The UF Quiddich team might sweep their competition this weekend. 

The team is nationally ranked, and 21 students are going to the U.S. Quiddich 2020 South Collegiate Regional Championship on Saturday and Sunday in Haines City, Florida. Finishing in at least second place would send the team to a national competition this April, said Brandon Spence, a 20-year-old UF digital arts and sciences junior and the team’s president.

The team won the regional championship last year, Spence said. 

“I would like us to be seen as a real sport,” Spence said.

Quiddich is a co ed contact sport inspired from the popular “Harry Potter” book series by J. K. Rowling. Despite the sport’s origin, being a Harry Potter fan is not a prerequisite for playing the sport, Spence said.

In the books and movies, the “golden snitch” is a flying golden ball with wings that’s worth 150 points. In real life, however, it is a person who runs around with a yellow sock filled with a tennis ball dangling from his or her back, Spence said.

The team will compete against three of the other six Florida university Quiddich teams this weekend: University of Central Florida, Florida State University and Florida Gulf Coast University.
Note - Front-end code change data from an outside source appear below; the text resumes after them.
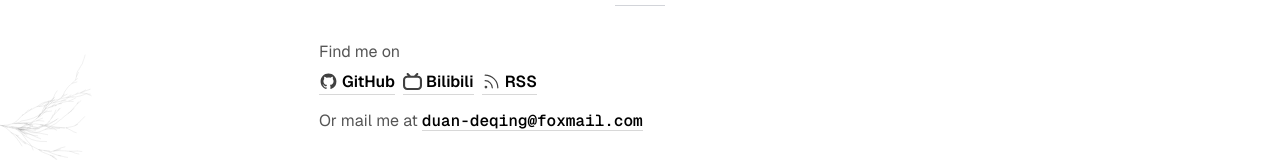
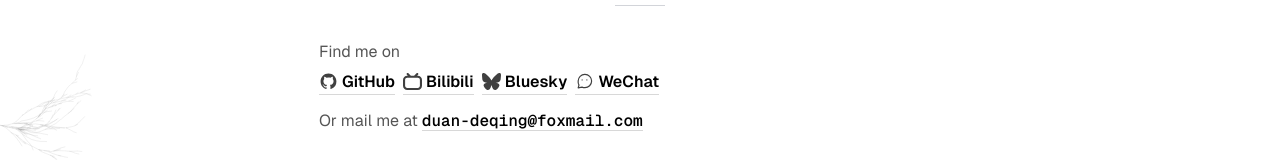
Before and after one commit to duan-deqing/duan-deqing.github.io, a React (Vite) app: page / in a window 1280 px wide. Shown: the part 363-523 px from the top of the page. Built offline with nearby package versions, Linux system fonts and the light colour scheme.

Commit message:
feat: Find me on 增加 Bluesky 与微信二维码气泡

```diff
--- a/src/components/site/MenuContent.jsx
+++ b/src/components/site/MenuContent.jsx
@@ -3,14 +3,13 @@ import config from '../../content/site.yaml'
 import { useLanguage } from '../../hooks/useLanguage'
 import NavItem from './NavItem'
 import {
-  BilibiliIcon,
   FolderIcon,
-  GitHubIcon,
   HomeIcon,
   MailIcon,
   PenIcon,
   RssIcon,
   SparklesIcon,
+  platformIcon,
 } from './icons'
 
 const NAV_ICONS = {
@@ -54,7 +53,7 @@ export default function MenuContent({ onNavigate }) {
     ...socials.map((social) => ({
       href: social.url,
       label: social.platform,
-      Icon: social.platform.toLowerCase().includes('github') ? GitHubIcon : BilibiliIcon,
+      Icon: platformIcon(social.platform),
     })),
     ...(email ? [{ href: `mailto:${email}`, label: 'Email', Icon: MailIcon }] : []),
     { href: '/rss.xml', label: 'RSS', Icon: RssIcon },
--- a/src/components/site/icons.jsx
+++ b/src/components/site/icons.jsx
@@ -143,3 +143,17 @@ export const WechatIcon = (props) => (
     <path d="M9 10h.01M15 10h.01" />
   </LineIcon>
 )
+
+export const BlueskyIcon = (props) => (
+  <FillIcon {...props}>
+    <path d="M12 10.8c-1.087-2.114-4.046-6.053-6.798-7.995C2.566.944 1.561 1.266.902 1.565.139 1.908 0 3.08 0 3.768c0 .69.378 5.65.624 6.479.815 2.736 3.713 3.66 6.383 3.364.136-.02.275-.039.415-.056-.138.022-.276.04-.415.056-3.912.58-7.387 2.005-2.83 7.078 5.013 5.19 6.87-1.113 7.823-4.308.953 3.195 2.81 9.498 7.823 4.308 4.557-5.073 1.082-6.499-2.83-7.078a8.741 8.741 0 0 1-.415-.056c.14.017.279.036.415.056 2.67.297 5.568-.628 6.383-3.364.246-.828.624-5.79.624-6.478 0-.69-.139-1.861-.902-2.206-.659-.298-1.664-.62-4.3 1.24C16.046 4.748 13.087 8.687 12 10.8Z" />
+  </FillIcon>
+)
+
+export function platformIcon(platform) {
+  const value = String(platform || '').toLowerCase()
+  if (value.includes('github')) return GitHubIcon
+  if (value.includes('bluesky')) return BlueskyIcon
+  if (value.includes('bilibili')) return BilibiliIcon
+  return ArrowUpRightIcon
+}
--- a/src/content/site.yaml
+++ b/src/content/site.yaml
@@ -265,5 +265,7 @@ socialLinks:
     url: https://github.com/duan-deqing
   - platform: Bilibili
     url: https://space.bilibili.com/18756460
+  - platform: Bluesky
+    url: https://bsky.app/profile/stylan.bsky.social
 footer:
   copyright: 2026 © STYLAN
--- a/src/pages/HomePage.jsx
+++ b/src/pages/HomePage.jsx
@@ -1,3 +1,4 @@
+import { useRef, useState } from 'react'
 import { Link } from 'react-router-dom'
 import config from '../content/site.yaml'
 import { useLanguage } from '../hooks/useLanguage'
@@ -5,9 +6,8 @@ import PageTitle from '../components/shared/PageTitle'
 import SiteLink from '../components/site/SiteLink'
 import {
   ArrowUpRightIcon,
-  BilibiliIcon,
-  GitHubIcon,
-  RssIcon,
+  WechatIcon,
+  platformIcon,
 } from '../components/site/icons'
 
 function SocialLink({ href, label, Icon }) {
@@ -21,11 +21,65 @@ function SocialLink({ href, label, Icon }) {
   )
 }
 
+function WechatSocialLink({ method, t }) {
+  const [open, setOpen] = useState(false)
+  const wrapperRef = useRef(null)
+  const label = t(method.label || { en: 'WeChat', zh: '微信' })
+  const qrLabel = t({ en: 'WeChat QR code', zh: '微信二维码' })
+
+  const closeIfOutside = (event) => {
+    if (!wrapperRef.current?.contains(event.relatedTarget)) setOpen(false)
+  }
+
+  return (
+    <span
+      ref={wrapperRef}
+      className="relative inline-flex"
+      onMouseEnter={() => setOpen(true)}
+      onMouseLeave={() => setOpen(false)}
+    >
+      <button
+        type="button"
+        className="social-link text-base text-heading"
+        aria-label={label}
+        aria-expanded={open}
+        aria-haspopup="dialog"
+        onClick={() => setOpen((value) => !value)}
+        onFocus={() => setOpen(true)}
+        onBlur={closeIfOutside}
+      >
+        <WechatIcon size={19} className="mr-1 inline-block opacity-75 align-text-bottom" />
+        {label}
+      </button>
+      {open ? (
+        <span
+          role="dialog"
+          aria-label={qrLabel}
+          className="absolute left-0 top-full z-20 mt-2 block w-48 rounded-lg border border-line bg-page p-2 shadow-xl max-sm:bottom-full max-sm:top-auto max-sm:mb-2 max-sm:mt-0"
+        >
+          <img
+            src={method.qrcode}
+            alt={qrLabel}
+            width={176}
+            height={176}
+            loading="lazy"
+            decoding="async"
+            className="h-44 w-44 rounded-md object-contain"
+          />
+        </span>
+      ) : null}
+    </span>
+  )
+}
+
 export default function HomePage() {
   const { lang, t } = useLanguage()
   const focus = (config.about?.focus || []).map((item) => t(item))
   const socials = config.socialLinks || []
   const email = config.contact?.email
+  const wechat = (config.contactPage?.contactMethods || []).find(
+    (method) => method.icon === 'wechat' && method.qrcode
+  )
   const skills = (config.skills || []).filter((group) => {
     const label = `${group.category?.en || ''} ${group.category?.zh || ''}`.toLowerCase()
     return !label.includes('hobbies') && !label.includes('爱好')
@@ -101,10 +155,10 @@ export default function HomePage() {
                 key={social.platform}
                 href={social.url}
                 label={social.platform}
-                Icon={social.platform.toLowerCase().includes('github') ? GitHubIcon : BilibiliIcon}
+                Icon={platformIcon(social.platform)}
               />
             ))}
-            <SocialLink href="/rss.xml" label="RSS" Icon={RssIcon} />
+            {wechat ? <WechatSocialLink method={wechat} t={t} /> : null}
           </div>
           {email ? (
             <p className="mt-3 text-base leading-[1.75]">
```
Also changed, not shown: 2 other files (tests, documents, lock files or other folders).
The University of South Carolina will also be competing, Spence said.

The team has canvassed on Turlington Plaza to recruit new players, but Spence said many students are skeptical about it.

“A lot of people react to us out there like we are not legitimate or respectable as a sport,” he said.

The rest of Quiddich’s rules resemble a combination of other sports, said Jeremy Kowkabany, a 21-year-old UF astrophysics junior and the team captain. 

Kowkabany said he first saw Quiddich being played outside Jennings Hall as a freshman and joined the team despite not being a “Harry Potter” fan. He has been part of the team for three years.

 “I started playing because I’m a very competitive person, but I kept playing because of my teammates,” he said.

The team has improved from the disorganized and poorly funded group that existed three years ago, said Megan Cannan, a 22-year-old UF political science and sustainability studies senior. 

“Back then, we didn’t even have jerseys,” she said, “We would run around in torn T-shirts.”

Cannan said she never played Quiddich before coming to college, but has since played for UF’s team, as well as the Gainesville community team, the Gainesville Siege.

In the last three years, UF’s team has received $1,000 in funding from UF RecSports. The money went toward funding team equipment and helping cover travel expenses during the 2019-2020 school year.

The team has to raise $500 and hold team community service projects to maintain its classification. The team sells T-shirts and other merchandise to meet its fundraising goals, Cannan said. 

The team’s progress has linked the group in more ways than sports inspiration, Cannan said.

“Though I like Harry Potter, it was the community aspect that keeps me here,” she said.

Gabriel Turmail, a 19-year-old UF computer engineering freshman and new member of the Quiddich team, said he hopes to travel with the team to the competition and continue to grow as a member of their community.

“I knew the people who would come out three times a week to run with broomsticks between their legs are probably similar to me.”